ABOUT THIS TASK – Go over the data and keep only the lines that include "type".
DATASET EXCERPTS: Begin
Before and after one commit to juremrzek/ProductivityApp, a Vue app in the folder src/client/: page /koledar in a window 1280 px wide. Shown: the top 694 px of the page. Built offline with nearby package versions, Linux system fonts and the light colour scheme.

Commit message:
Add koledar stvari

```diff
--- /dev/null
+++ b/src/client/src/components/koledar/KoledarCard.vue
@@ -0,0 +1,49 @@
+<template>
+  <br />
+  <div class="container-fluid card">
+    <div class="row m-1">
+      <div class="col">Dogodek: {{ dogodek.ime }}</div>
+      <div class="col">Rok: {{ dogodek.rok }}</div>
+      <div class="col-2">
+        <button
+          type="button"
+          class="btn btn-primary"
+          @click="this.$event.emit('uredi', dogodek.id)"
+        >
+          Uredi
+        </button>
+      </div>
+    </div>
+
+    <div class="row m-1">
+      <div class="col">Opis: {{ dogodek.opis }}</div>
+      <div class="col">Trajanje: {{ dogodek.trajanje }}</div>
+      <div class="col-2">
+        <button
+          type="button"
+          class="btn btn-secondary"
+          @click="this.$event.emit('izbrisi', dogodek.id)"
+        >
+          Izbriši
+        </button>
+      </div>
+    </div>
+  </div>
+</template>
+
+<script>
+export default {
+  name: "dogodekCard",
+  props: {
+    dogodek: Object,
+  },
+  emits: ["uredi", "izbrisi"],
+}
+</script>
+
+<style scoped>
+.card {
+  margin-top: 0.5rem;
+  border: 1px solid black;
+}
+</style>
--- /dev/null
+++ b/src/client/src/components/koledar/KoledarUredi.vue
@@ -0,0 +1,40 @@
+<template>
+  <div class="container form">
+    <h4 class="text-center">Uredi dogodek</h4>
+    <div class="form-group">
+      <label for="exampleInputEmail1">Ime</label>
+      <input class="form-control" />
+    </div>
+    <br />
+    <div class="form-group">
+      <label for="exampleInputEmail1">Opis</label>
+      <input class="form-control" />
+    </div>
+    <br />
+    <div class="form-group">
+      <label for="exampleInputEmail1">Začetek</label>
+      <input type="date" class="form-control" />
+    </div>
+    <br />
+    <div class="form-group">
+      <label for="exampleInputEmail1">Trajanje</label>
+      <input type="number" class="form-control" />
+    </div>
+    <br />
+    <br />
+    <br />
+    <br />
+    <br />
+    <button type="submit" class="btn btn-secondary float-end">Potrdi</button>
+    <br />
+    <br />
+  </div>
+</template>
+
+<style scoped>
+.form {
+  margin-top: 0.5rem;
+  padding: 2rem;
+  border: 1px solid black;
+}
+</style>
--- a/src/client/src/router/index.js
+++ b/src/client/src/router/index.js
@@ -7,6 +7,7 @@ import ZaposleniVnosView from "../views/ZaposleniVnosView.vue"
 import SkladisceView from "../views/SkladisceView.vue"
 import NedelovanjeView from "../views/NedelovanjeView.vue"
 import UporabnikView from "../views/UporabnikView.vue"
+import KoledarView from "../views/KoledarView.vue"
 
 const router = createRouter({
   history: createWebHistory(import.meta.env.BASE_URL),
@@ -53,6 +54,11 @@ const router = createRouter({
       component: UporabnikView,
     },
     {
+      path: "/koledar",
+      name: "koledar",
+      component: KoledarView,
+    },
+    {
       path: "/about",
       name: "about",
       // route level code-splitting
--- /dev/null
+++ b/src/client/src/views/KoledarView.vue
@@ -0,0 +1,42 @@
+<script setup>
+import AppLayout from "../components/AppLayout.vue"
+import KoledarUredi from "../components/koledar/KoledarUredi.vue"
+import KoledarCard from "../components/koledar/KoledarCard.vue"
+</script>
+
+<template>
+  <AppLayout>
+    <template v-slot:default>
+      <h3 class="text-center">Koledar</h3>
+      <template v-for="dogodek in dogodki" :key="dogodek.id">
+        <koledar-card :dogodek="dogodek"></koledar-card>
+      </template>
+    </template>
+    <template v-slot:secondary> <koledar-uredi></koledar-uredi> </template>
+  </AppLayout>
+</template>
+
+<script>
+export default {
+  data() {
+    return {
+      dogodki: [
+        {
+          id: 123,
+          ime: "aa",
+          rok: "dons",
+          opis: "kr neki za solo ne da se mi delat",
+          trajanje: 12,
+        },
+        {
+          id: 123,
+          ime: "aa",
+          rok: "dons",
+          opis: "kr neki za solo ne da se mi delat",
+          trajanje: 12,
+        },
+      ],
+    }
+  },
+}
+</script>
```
DATASET EXCERPTS: End
DATASET EXCERPTS: Begin
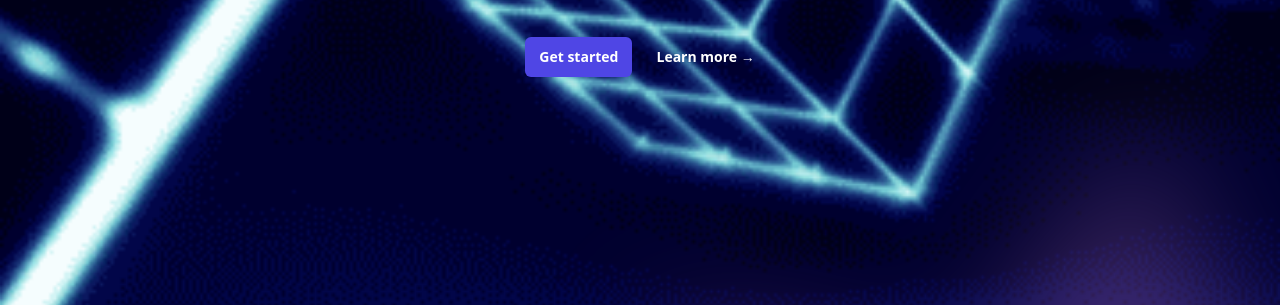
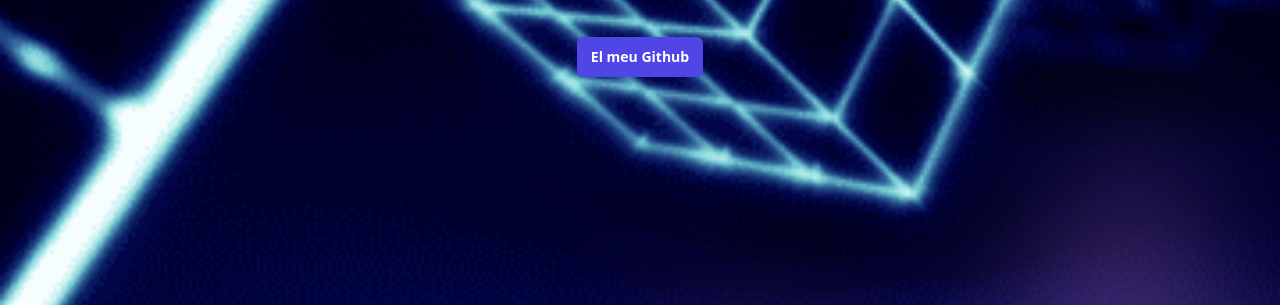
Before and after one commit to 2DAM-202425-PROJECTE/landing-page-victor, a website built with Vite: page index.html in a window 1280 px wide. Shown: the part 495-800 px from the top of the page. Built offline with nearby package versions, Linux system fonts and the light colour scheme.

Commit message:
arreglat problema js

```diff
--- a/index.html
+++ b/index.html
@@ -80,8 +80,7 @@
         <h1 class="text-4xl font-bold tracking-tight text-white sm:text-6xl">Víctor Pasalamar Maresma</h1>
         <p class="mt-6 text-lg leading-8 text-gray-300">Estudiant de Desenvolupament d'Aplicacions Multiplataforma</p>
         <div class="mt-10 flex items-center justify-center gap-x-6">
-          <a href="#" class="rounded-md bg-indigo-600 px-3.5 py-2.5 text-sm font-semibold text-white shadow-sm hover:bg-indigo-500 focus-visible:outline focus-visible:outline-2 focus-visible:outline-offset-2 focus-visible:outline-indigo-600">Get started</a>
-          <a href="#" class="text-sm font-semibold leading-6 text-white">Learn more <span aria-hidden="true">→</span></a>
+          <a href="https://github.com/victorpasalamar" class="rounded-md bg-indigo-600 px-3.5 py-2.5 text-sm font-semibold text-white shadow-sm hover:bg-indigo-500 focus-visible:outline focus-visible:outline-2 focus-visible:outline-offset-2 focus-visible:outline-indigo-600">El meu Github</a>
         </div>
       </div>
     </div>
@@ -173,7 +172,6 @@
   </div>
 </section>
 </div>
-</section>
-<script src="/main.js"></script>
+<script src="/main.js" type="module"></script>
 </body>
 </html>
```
DATASET EXCERPTS: End
WRITTEN REPLY –
+          type="button"
+          type="button"
+      <input type="date" class="form-control" />
+      <input type="number" class="form-control" />
+    <button type="submit" class="btn btn-secondary float-end">Potrdi</button>
+<script src="/main.js" type="module"></script>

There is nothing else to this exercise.